Through enrollment in this program, eligible households can receive a $30 monthly discount on internet service (Lifeline offers only $9.25) or up to a $75 per month discount (Lifeline offers just $34.25) for households on Tribal lands. Households can also receive up to a $100 discount for a one-time purchase of a laptop, desktop computer, or tablet.
Park says these benefits could have a major positive impact on families struggling to meet their monthly payments.
“We’re experiencing the highest inflation in 40 years, and paychecks can’t cover the rising costs of housing, food, utilities, including broadband service,” she says. “The ACP benefit should help lighten the monthly financial burdens that low-income households face and allow them to stay connected and online.”
While 10 million enrollments in the program’s first two months is nothing to scoff at, it still may be significantly less than the number of households eligible for the program, according to a report published by the Benton Institute for Broadband and Society that looked at similar criteria for the Emergency Broadband Benefit. In the report, the authors write that 36 million Americans may qualify to receive this discount, meaning a little less than a third of eligible households have enrolled thus far.
Despite the ACP’s current enrollment gap, Park says it’s still too soon to judge the program as a success or a failure, considering that it’s only been live for six weeks. In the months and years to come, Park says she hopes that ACP continues to see positive enrollment and that more service providers can be covered by the ACP benefit.

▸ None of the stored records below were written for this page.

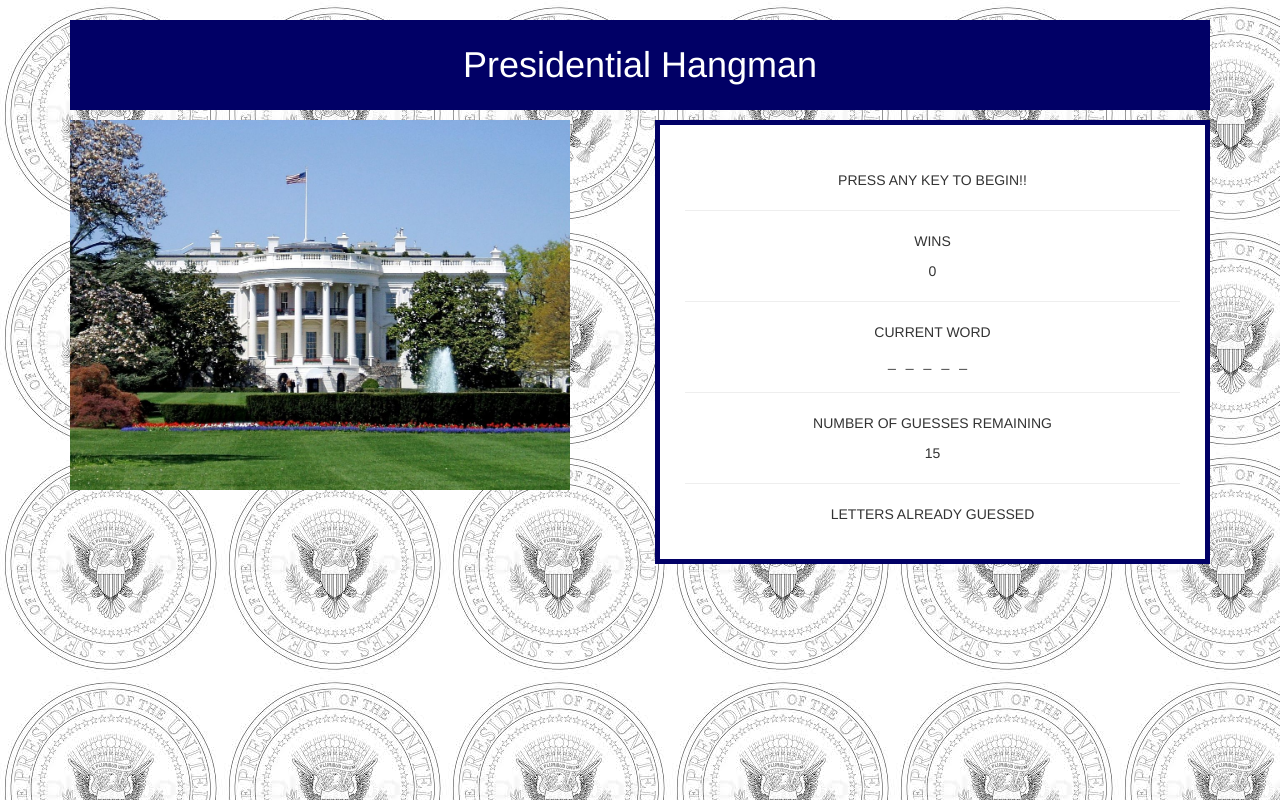
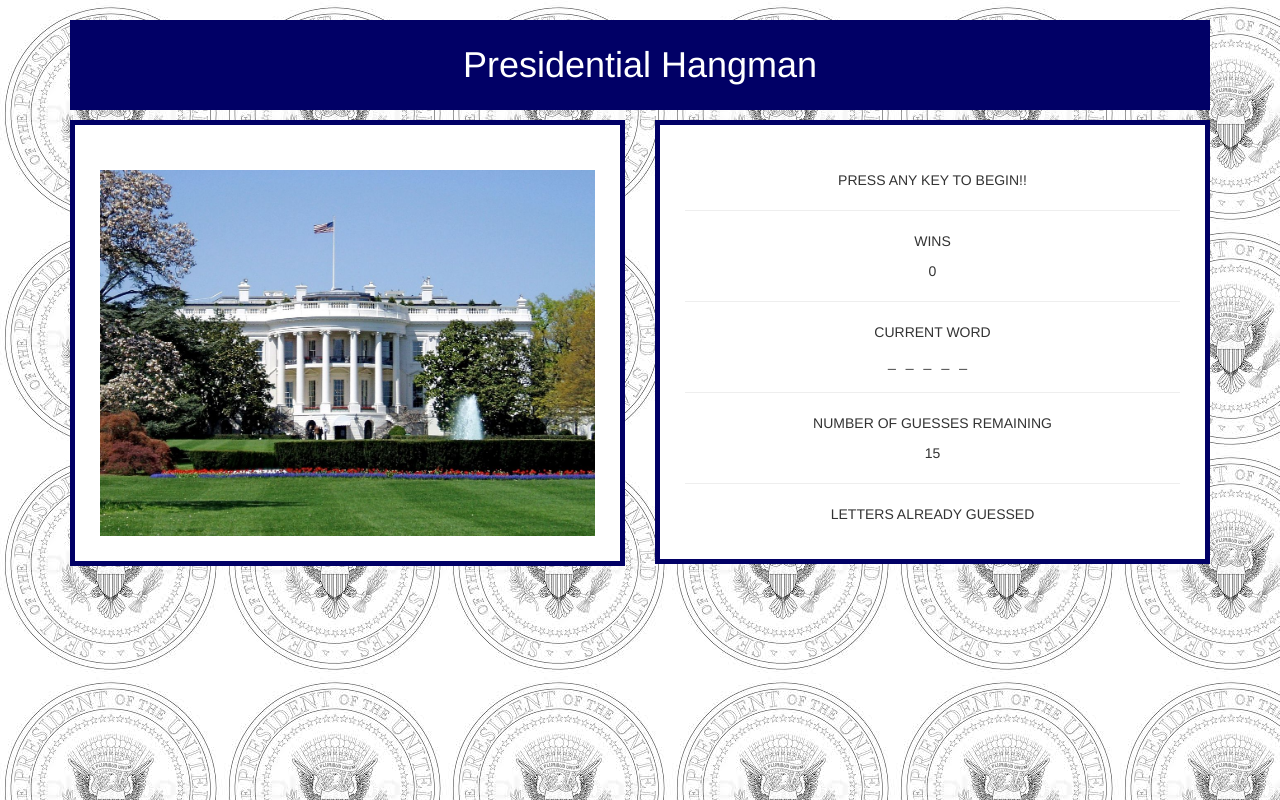
Before and after one commit to laurafiig/Hangman-game, a PHP site: page / in a window 1280 px wide. Run offline with PHP 8.4, Linux system fonts and the light colour scheme.

Commit message:
winner declared issue solved.  conditional should not have been nested.

```diff
--- a/assets/css/style.css
+++ b/assets/css/style.css
@@ -12,7 +12,7 @@ h1 {
 }
 
 /*sizes the picture*/
-.pic1 {width: 500px}
+.pic1 {width: 100%}
 
 /*formats the game area*/
 .active {
@@ -23,7 +23,7 @@ h1 {
 	}
 
 /*centers game text*/
-p {text-align: center}
+p, h2, h3 {text-align: center}
 
 /*spaces guess area for readability*/
 #word {letter-spacing: 10px;}
--- a/assets/javascript/game.js
+++ b/assets/javascript/game.js
@@ -34,14 +34,7 @@ var chkUsed = letters.indexOf(guessCap);
 if (chkUsed === -1) {
 	//check if correct guess
 	if (ansCap.includes(guessCap) === true) {
-			//check for game won
-			if (ansCap === ansUs) {
-				//winner graphic
-				document.getElementById("youwin1").innerHTML = "CONGRATS";
-				document.getElementById("youwin2").innerHTML = "You Win!";
-				document.getElementById("youwin3").innerHTML = "The answer is:";
-				document.getElementById("youwin4").innerHTML = ansCap;
-			}
+
 		//replace in current word array
 		//search answer for guessed letter
 		var pos = [];
@@ -54,8 +47,8 @@ if (chkUsed === -1) {
 		}
 		var ansUs = ansUsArray.join("");
 		document.getElementById("word").innerHTML= ansUs;
-		console.log("answer is " + ansCap);
-		console.log("guess is " + ansUs);
+		console.log("guess check answer is " + ansCap);
+		console.log("guess check guess is " + ansUs);
 	}
 
 	//add to letters used array
@@ -67,17 +60,27 @@ if (chkUsed === -1) {
 	document.getElementById("guesses").innerHTML = remGuess;
 
 //already guessed alert
-} else { alert ("You guessed this letter already.  Please try again.");
+} else {
+	alert ("You guessed this letter already.  Please try again.");
+}
 
-}
+//check for game won
+	if (ansCap === ansUs) {
+		//winner graphic
+		console.log("win check answer is " + ansCap);
+		console.log("win checkguess is " + ansUs);
+		document.getElementById("youwin1").innerHTML = "CONGRATS! You Win!";
+		document.getElementById("youwin2").innerHTML = "The answer is:";
+		document.getElementById("youwin3").innerHTML = ansCap;
+	}
 
 }
 
 
+//need stop & reset when win
+//need stop & reset when out of guesses
+// DOM form reset?
 
-//need stop when out of guesses
+//add music
 
-//when all letters are matched:
-//	alert you win
-//  play hail to the cheif
-//	start over
+//add stop when out of guesses
--- a/index.html
+++ b/index.html
@@ -16,11 +16,12 @@
 	</div>
 	<div class="row">
 		<div class="col-md-6">
-		<img class="pic1" src="assets/images/1200px-WhiteHouseSouthFacade.JPG" alt="white house">
-		<h2 id="youwin1"></h2>
-		<h3 id="youwin2"></h3>
-		<h3 id="youwin3"></h3>
-		<h2 id="youwin4"></h2>
+		<div class="active">
+			<h2 id="youwin1"></h2>
+			<h3 id="youwin2"></h3>
+			<h2 id="youwin3"></h2>
+			<img class="pic1" src="assets/images/1200px-WhiteHouseSouthFacade.JPG" alt="white house">
+		</div>
 		</div>
 		<div class="col-md-6">
 			<div class="active">
```
Also changed, not shown: 4 other files.
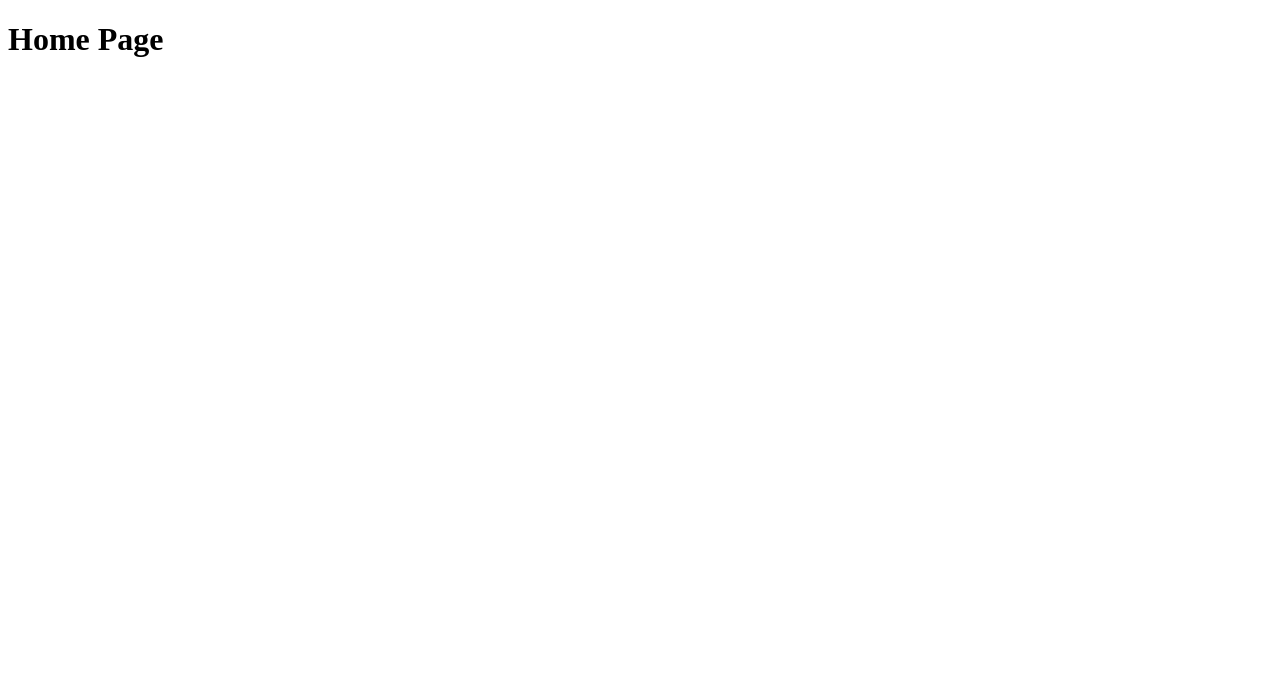
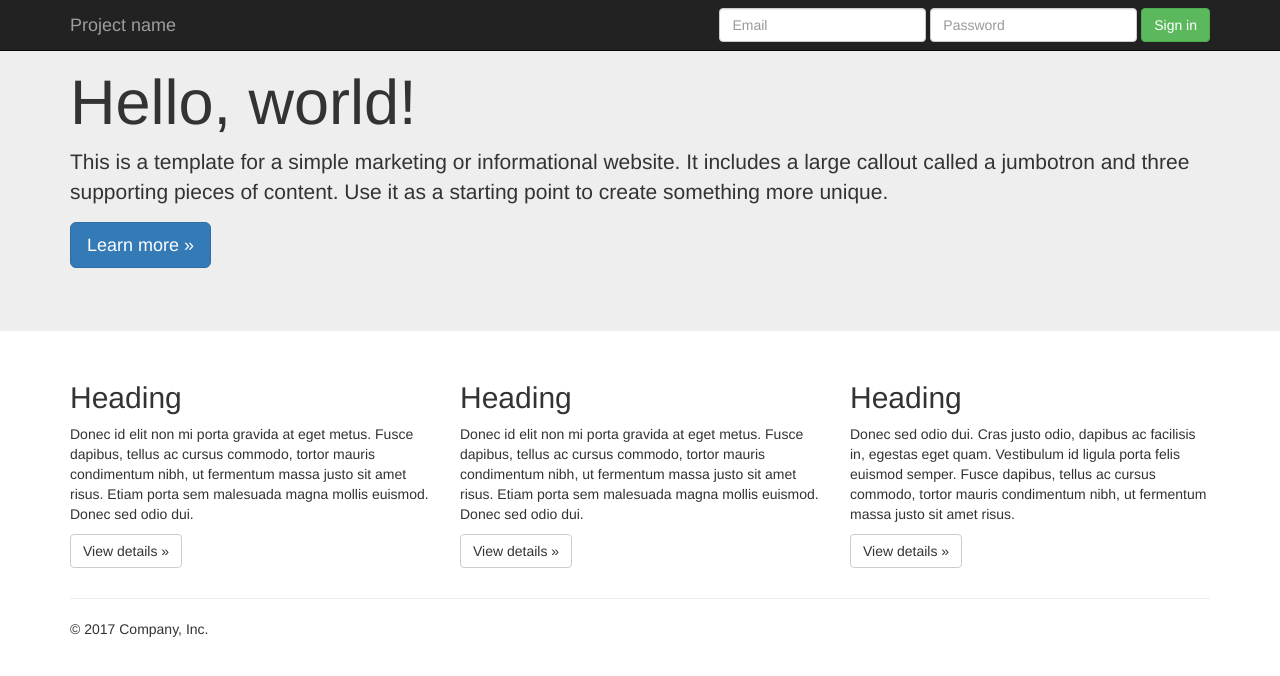
Before and after one commit to tthomas17/django-base, a Django app: page / in a window 1280 px wide. Before the commit the part shown is almost empty. Shown: the top 676 px of the page. Run offline with Django 3.2, Linux system fonts and the light colour scheme; some libraries are stand-ins or nearby versions.

Commit message:
Updated templates & Added Bootstrap & Font Awesome

```diff
--- /dev/null
+++ b/templates/base.html
@@ -0,0 +1,32 @@
+{% load staticfiles %}
+<!DOCTYPE html>
+<html>
+<head>
+<meta charset="UTF-8">
+<title>Home Page</title>
+<link rel='stylesheet' href='https://maxcdn.bootstrapcdn.com/bootstrap/3.3.7/css/bootstrap.min.css'>
+<link rel='stylesheet' href='https://maxcdn.bootstrapcdn.com/font-awesome/4.7.0/css/font-awesome.min.css'>
+<link rel='stylesheet' href='{% static "css/custom.css" %}'>
+</head>
+
+<body>
+	{% include 'navbar.html' %}
+
+	{% block jumbotron %}
+	{% endblock %}
+	<div class='container'>
+		{% block content %}
+		{% endblock %}
+		<hr/>
+		{% include 'footer.html' %}
+	</div>
+
+</body>
+
+<!-- JavaScript -->
+<script src="https://ajax.googleapis.com/ajax/libs/jquery/1.11.2/jquery.min.js"></script>
+
+<script src="https://maxcdn.bootstrapcdn.com/bootstrap/3.3.7/js/bootstrap.min.js" integrity="sha384-Tc5IQib027qvyjSMfHjOMaLkfuWVxZxUPnCJA7l2mCWNIpG9mGCD8wGNIcPD7Txa" crossorigin="anonymous"></script>
+
+
+</html>
--- /dev/null
+++ b/templates/footer.html
@@ -0,0 +1,3 @@
+<footer>
+    <p>&copy; 2017 Company, Inc.</p>
+</footer>
--- a/templates/home.html
+++ b/templates/home.html
@@ -1,14 +1,38 @@
-{% load staticfiles %}
-<!DOCTYPE html>
-<html>
-<head>
-<meta charset="UTF-8">
-<title>Home Page</title>
-<link rel='stylesheet' href='{% static "css/custom.css" %}'>
-</head>
+{% extends 'base.html'%}
 
-<body>
-	<h1>Home Page</h1>
-</body>
 
-</html>
+{% block jumbotron %}
+<div class="jumbotron">
+      <div class="container">
+        <h1>Hello, world!</h1>
+        <p>This is a template for a simple marketing or informational website. It includes a large callout called a jumbotron and three supporting pieces of content. Use it as a starting point to create something more unique.</p>
+        <p><a class="btn btn-primary btn-lg" href="#" role="button">Learn more &raquo;</a></p>
+      </div>
+    </div>
+
+
+{% endblock %}
+
+{% block content %}
+
+        <div class="row">
+        <div class="col-md-4">
+          <h2>Heading</h2>
+          <p>Donec id elit non mi porta gravida at eget metus. Fusce dapibus, tellus ac cursus commodo, tortor mauris condimentum nibh, ut fermentum massa justo sit amet risus. Etiam porta sem malesuada magna mollis euismod. Donec sed odio dui. </p>
+          <p><a class="btn btn-default" href="#" role="button">View details &raquo;</a></p>
+        </div>
+        <div class="col-md-4">
+          <h2>Heading</h2>
+          <p>Donec id elit non mi porta gravida at eget metus. Fusce dapibus, tellus ac cursus commodo, tortor mauris condimentum nibh, ut fermentum massa justo sit amet risus. Etiam porta sem malesuada magna mollis euismod. Donec sed odio dui. </p>
+          <p><a class="btn btn-default" href="#" role="button">View details &raquo;</a></p>
+       </div>
+        <div class="col-md-4">
+          <h2>Heading</h2>
+          <p>Donec sed odio dui. Cras justo odio, dapibus ac facilisis in, egestas eget quam. Vestibulum id ligula porta felis euismod semper. Fusce dapibus, tellus ac cursus commodo, tortor mauris condimentum nibh, ut fermentum massa justo sit amet risus.</p>
+          <p><a class="btn btn-default" href="#" role="button">View details &raquo;</a></p>
+        </div>
+      </div>
+
+
+
+{% endblock %}
--- /dev/null
+++ b/templates/navbar.html
@@ -0,0 +1,24 @@
+<nav class="navbar navbar-inverse navbar-fixed-top">
+      <div class="container">
+        <div class="navbar-header">
+          <button type="button" class="navbar-toggle collapsed" data-toggle="collapse" data-target="#navbar" aria-expanded="false" aria-controls="navbar">
+            <span class="sr-only">Toggle navigation</span>
+            <span class="icon-bar"></span>
+            <span class="icon-bar"></span>
+            <span class="icon-bar"></span>
+          </button>
+          <a class="navbar-brand" href="#">Project name</a>
+        </div>
+        <div id="navbar" class="navbar-collapse collapse">
+          <form class="navbar-form navbar-right">
+            <div class="form-group">
+              <input type="text" placeholder="Email" class="form-control">
+            </div>
+            <div class="form-group">
+              <input type="password" placeholder="Password" class="form-control">
+            </div>
+            <button type="submit" class="btn btn-success">Sign in</button>
+          </form>
+        </div><!--/.navbar-collapse -->
+      </div>
+    </nav>
```
Also changed, not shown: 1 other file.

“[These] are pretty great numbers, especially as the ACP program rules are still being finalized,” she notes.